──────── EXERCISE MATERIALS

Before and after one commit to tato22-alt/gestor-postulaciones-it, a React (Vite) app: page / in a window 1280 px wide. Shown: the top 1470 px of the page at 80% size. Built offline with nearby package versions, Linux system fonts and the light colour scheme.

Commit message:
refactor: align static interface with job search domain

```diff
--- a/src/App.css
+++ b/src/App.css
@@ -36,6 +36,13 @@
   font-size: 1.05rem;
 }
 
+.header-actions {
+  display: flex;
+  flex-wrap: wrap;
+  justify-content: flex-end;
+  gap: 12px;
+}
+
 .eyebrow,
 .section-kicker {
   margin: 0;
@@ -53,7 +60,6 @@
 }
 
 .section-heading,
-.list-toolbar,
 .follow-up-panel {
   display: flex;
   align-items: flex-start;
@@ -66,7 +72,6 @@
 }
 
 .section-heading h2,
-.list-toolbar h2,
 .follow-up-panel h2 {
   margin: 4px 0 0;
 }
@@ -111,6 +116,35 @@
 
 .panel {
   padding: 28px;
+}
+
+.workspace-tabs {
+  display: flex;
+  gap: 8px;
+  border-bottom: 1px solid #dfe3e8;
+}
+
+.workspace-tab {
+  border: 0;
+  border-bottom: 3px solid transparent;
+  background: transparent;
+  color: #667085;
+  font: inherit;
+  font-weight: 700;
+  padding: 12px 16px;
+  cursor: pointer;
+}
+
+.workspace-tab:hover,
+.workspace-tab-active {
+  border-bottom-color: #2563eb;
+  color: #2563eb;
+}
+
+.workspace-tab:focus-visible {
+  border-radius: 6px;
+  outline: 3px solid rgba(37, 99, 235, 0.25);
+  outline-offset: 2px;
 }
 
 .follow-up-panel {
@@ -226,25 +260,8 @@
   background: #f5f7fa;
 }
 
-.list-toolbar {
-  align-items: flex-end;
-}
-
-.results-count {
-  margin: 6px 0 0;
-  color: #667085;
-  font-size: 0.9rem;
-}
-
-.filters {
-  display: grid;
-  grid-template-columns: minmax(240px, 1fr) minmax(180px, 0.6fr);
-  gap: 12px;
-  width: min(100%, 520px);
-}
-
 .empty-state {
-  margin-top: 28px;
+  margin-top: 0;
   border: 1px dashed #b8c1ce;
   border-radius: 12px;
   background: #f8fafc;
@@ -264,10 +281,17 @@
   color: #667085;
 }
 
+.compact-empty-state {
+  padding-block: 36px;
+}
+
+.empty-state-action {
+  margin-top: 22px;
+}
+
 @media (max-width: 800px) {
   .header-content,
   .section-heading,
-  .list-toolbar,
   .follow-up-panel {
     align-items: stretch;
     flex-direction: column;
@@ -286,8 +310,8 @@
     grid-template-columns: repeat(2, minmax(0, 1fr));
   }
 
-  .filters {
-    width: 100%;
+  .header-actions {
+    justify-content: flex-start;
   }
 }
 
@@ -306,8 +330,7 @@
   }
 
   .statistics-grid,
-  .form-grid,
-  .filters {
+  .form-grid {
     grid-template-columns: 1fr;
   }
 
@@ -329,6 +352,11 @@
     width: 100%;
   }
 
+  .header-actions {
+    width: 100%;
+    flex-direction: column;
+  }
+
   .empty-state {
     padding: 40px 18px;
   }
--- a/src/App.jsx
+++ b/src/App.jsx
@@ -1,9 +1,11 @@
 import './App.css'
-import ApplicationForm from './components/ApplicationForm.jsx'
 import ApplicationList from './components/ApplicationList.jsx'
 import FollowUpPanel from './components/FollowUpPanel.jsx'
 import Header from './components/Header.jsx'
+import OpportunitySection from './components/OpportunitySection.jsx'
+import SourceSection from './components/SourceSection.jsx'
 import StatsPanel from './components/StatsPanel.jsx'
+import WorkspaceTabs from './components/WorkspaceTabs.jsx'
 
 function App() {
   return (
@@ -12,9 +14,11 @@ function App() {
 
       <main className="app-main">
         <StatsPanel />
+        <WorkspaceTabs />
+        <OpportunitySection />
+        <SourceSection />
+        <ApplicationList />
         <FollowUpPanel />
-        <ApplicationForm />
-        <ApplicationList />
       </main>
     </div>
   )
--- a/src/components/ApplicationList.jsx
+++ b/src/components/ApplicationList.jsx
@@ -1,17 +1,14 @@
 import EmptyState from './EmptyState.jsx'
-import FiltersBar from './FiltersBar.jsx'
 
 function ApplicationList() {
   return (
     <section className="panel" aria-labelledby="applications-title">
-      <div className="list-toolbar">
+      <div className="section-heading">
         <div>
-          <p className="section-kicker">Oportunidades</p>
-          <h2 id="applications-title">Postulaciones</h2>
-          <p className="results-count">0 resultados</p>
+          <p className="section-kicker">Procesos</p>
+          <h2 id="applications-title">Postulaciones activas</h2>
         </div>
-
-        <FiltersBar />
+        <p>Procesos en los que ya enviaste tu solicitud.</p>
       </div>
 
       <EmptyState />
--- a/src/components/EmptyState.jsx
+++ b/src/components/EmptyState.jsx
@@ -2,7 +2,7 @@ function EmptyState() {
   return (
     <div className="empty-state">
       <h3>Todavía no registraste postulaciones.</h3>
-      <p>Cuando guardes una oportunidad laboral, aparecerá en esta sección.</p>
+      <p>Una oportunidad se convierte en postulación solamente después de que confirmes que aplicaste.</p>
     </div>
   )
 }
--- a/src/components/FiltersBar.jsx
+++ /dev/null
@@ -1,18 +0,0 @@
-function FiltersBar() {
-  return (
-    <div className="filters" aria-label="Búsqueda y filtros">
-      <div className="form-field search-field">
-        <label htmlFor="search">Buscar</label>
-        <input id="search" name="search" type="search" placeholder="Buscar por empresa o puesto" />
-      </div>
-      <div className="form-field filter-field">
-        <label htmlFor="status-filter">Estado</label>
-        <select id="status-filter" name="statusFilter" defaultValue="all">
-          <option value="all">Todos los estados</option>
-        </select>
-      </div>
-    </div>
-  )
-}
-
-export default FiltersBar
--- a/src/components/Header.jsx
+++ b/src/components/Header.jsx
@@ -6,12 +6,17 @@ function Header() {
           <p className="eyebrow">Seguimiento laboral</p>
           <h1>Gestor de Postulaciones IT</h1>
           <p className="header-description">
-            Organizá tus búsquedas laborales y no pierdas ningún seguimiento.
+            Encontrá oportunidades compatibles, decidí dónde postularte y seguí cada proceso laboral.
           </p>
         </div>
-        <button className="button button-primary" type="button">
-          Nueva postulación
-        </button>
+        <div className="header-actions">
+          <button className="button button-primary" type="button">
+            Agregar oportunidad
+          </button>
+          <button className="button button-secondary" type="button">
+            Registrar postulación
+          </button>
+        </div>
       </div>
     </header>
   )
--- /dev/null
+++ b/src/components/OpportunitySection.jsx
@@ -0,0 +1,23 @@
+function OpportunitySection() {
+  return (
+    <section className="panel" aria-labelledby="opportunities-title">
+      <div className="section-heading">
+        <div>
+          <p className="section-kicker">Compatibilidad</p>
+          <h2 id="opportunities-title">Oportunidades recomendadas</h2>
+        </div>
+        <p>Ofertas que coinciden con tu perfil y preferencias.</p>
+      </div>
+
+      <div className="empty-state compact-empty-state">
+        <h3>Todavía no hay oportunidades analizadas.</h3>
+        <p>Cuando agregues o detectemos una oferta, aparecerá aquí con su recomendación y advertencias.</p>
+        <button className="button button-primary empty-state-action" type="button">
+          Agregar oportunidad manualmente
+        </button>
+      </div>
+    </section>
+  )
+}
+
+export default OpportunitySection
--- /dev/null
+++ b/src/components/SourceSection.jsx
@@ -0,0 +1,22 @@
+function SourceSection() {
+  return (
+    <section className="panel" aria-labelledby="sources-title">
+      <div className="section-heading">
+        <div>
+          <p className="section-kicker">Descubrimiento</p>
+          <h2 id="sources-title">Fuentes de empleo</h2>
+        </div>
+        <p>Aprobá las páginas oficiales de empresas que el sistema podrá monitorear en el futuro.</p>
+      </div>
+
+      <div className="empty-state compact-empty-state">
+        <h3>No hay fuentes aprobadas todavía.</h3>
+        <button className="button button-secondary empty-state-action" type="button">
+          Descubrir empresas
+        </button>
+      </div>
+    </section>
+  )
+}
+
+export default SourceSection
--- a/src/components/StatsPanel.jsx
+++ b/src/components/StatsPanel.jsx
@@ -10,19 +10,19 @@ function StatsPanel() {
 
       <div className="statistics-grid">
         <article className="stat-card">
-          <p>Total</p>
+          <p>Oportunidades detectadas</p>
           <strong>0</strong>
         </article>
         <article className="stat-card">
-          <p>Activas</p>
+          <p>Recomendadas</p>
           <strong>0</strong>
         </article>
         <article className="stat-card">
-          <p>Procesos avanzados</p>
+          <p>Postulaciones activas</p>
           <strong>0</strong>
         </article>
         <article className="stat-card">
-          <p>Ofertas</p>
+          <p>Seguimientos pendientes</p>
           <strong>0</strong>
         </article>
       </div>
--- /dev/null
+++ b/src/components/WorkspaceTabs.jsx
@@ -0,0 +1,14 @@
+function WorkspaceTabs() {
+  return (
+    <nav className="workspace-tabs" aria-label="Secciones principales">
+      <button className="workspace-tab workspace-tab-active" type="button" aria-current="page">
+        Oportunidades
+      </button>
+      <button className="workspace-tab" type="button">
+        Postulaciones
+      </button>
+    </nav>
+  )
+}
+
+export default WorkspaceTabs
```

────────────────

YOUR INSTRUCTIONS
Where a line of the records above holds the word "from", count it; give the total as a single number and nothing else.

PROBLEM SOLUTION
10